More than a decade on, a new game-changer looms: BMW’s i electric car range. The i3, in particular, will be a mould-breaker. Not just for its engineering, but also its retailing strategy. Here’s how it will work. Electric i cars can be sold directly by BMW. You will be able to click-and-buy online and your car will be delivered to your door (already possible with bananas and books but still revolutionary in the antediluvian world of car retailing).
BMW i stores – the first was in Park Lane, London – will offer a ‘retail experience’; they will not look like parking lots. Customers will lease, rarely buy, so a ‘recommended retail price’ is irrelevant. Leases will be flexible. If you don’t get on with your car, you can stop the lease. You will buy mobility packages, not a car. Prices will be fixed with no haggling. You will be able to purchase different packages, not least a flexible mobility deal that allows you to use petrol or diesel cars when a long drive beckons. It’s all thanks to a BMW car-sharing-fleet.

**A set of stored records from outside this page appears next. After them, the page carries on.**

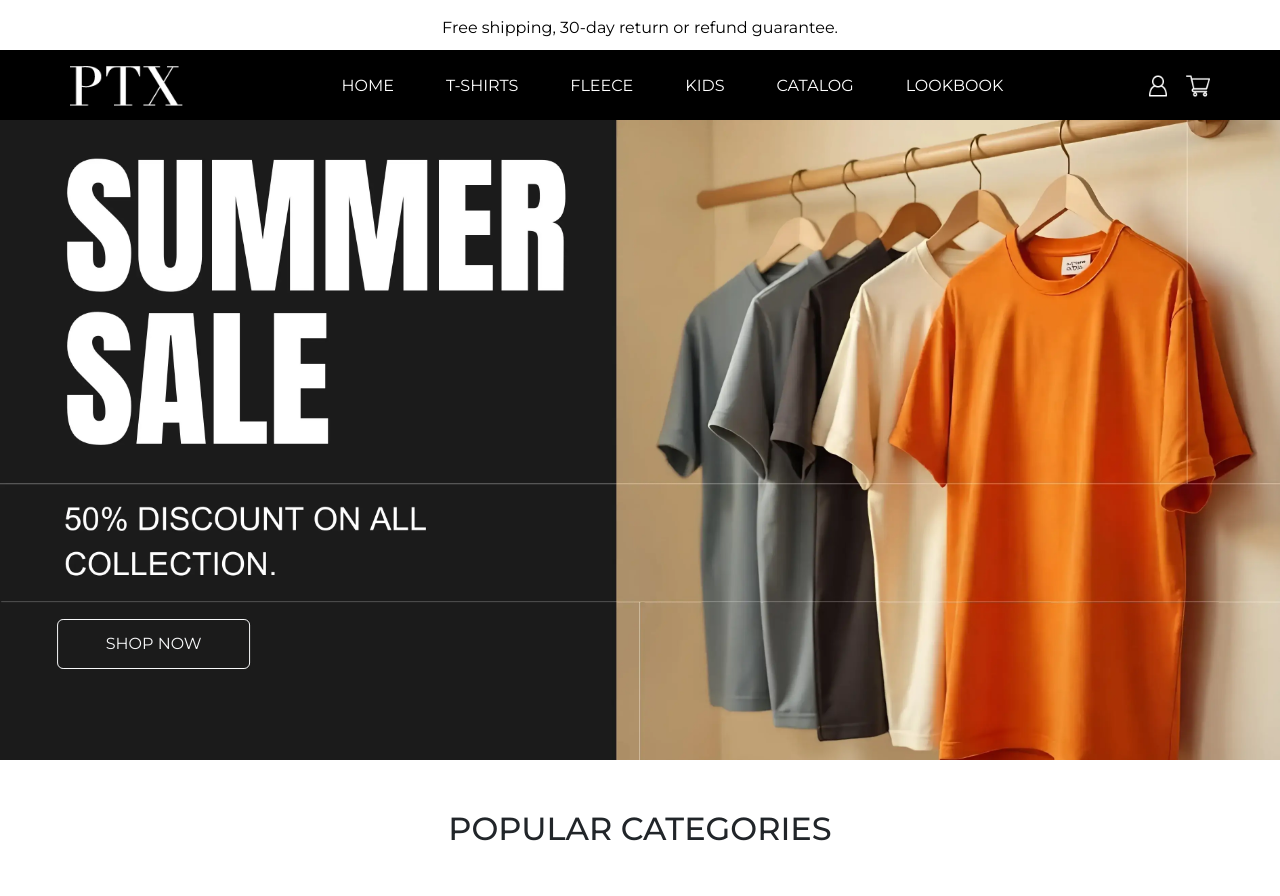
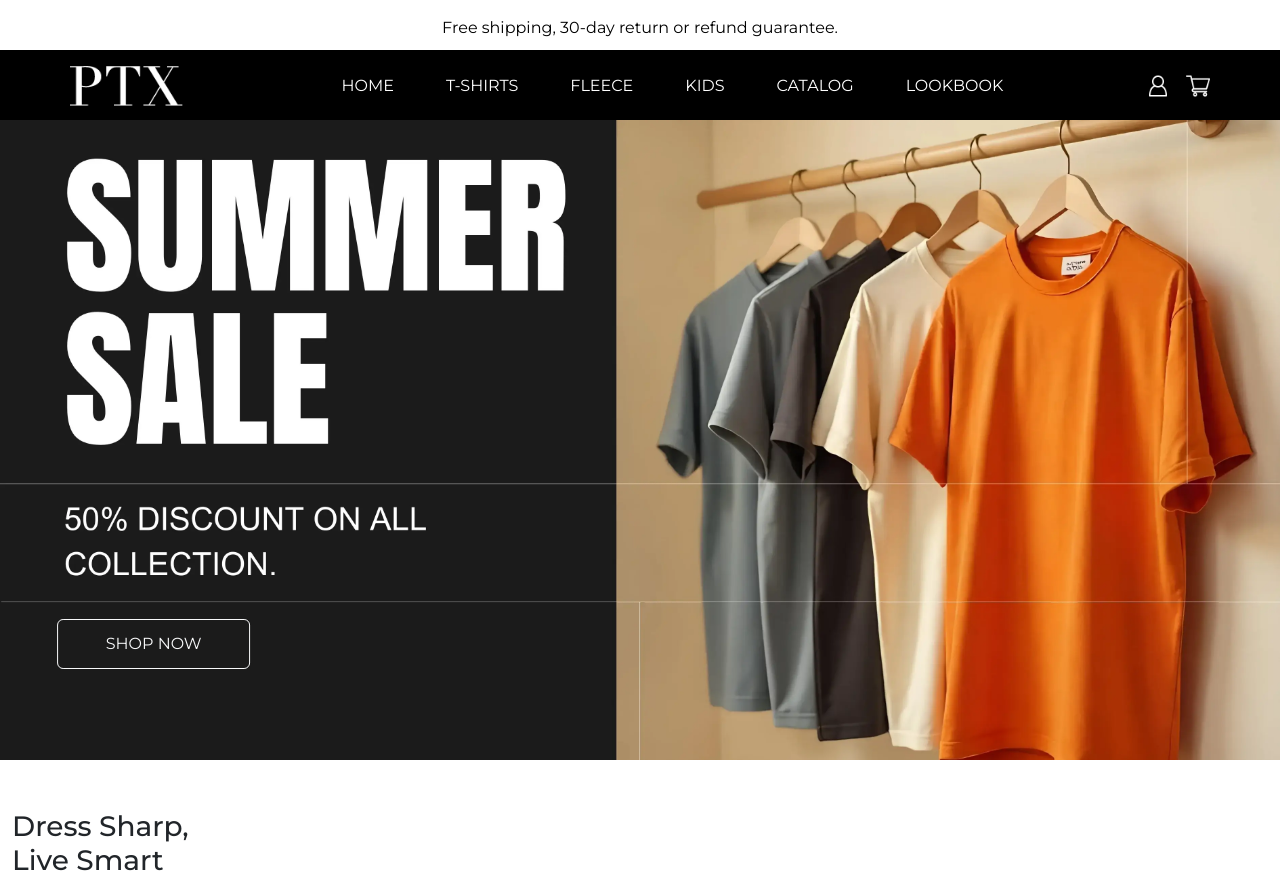
Before and after one commit to Zeeshanprojects/PTX-Ecommerce, a React (Vite) app in the folder ecommerce-app/: page / in a window 1280 px wide. Shown: the top 896 px of the page. Built offline with nearby package versions, Linux system fonts and the light colour scheme.

Commit message:
code Updated

```diff
--- a/ecommerce-app/src/Pages/Home.jsx
+++ b/ecommerce-app/src/Pages/Home.jsx
@@ -127,7 +127,7 @@ export default function Home() {
       </div>
 
       <div className="space"></div>
-      <motion.div
+      {/* <motion.div
         className="container-fluid"
         initial="hidden"
         whileInView="visible"
@@ -157,8 +157,21 @@ export default function Home() {
             </motion.div>
           ))}
         </div>
-      </motion.div>
+      </motion.div> */}
+<div className="container-fluid">
+  <div className="row">
+    <div className="col-sm-12 col-md-6 col-lg-2 col-xl-2">
+      <h3>Dress Sharp,
+Live Smart</h3>
+    </div>
+     <div className="col-sm-12 col-md-6 col-lg-2 col-xl-2"></div>
+      <div className="col-sm-12 col-md-6 col-lg-2 col-xl-2"></div>
+       <div className="col-sm-12 col-md-6 col-lg-2 col-xl-2"></div>
+        <div className="col-sm-12 col-md-6 col-lg-2 col-xl-2"></div>
+         <div className="col-sm-12 col-md-6 col-lg-2 col-xl-2"></div>
 
+  </div>
+</div>
       <br />
       <h2 className="text-center">BEST SELLINGS</h2>
       <div className="space"></div>
```
Also changed, not shown: ecommerce-app/src/Images/Big-Banner.webp (added), ecommerce-app/src/Images/Big-banner.png (added).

Another mobility package enables users to access various forms of BMW transport, all from your smartphone app. So I can collect electric or petrol cars from reserved parking places, but also use scooters, fold-up bicycles (and even trains).
BMW will also have its own Zipcar-like car-sharing scheme. In many ways, electric cars work best when they are shared. Naturally, their usual parking places will be alongside recharging points. BMW has already announced its ‘Genius’ programme, modelled closely on Apple’s. These are tech-savvy experts who work at dealers, although you can also ring them if the idea of going to a retailer is too unpalatable. Little wonder that the new i cars – note the Apple nomenclature again! – were the catalysts for these Geniuses. (If they are Geniuses, what, I wonder, are normal BMW car salesmen?) Car retailing may finally be revolutionised. Intriguingly, part of the solution to the perennial problem of selling cars may well be that cars will not be ‘sold’ at all.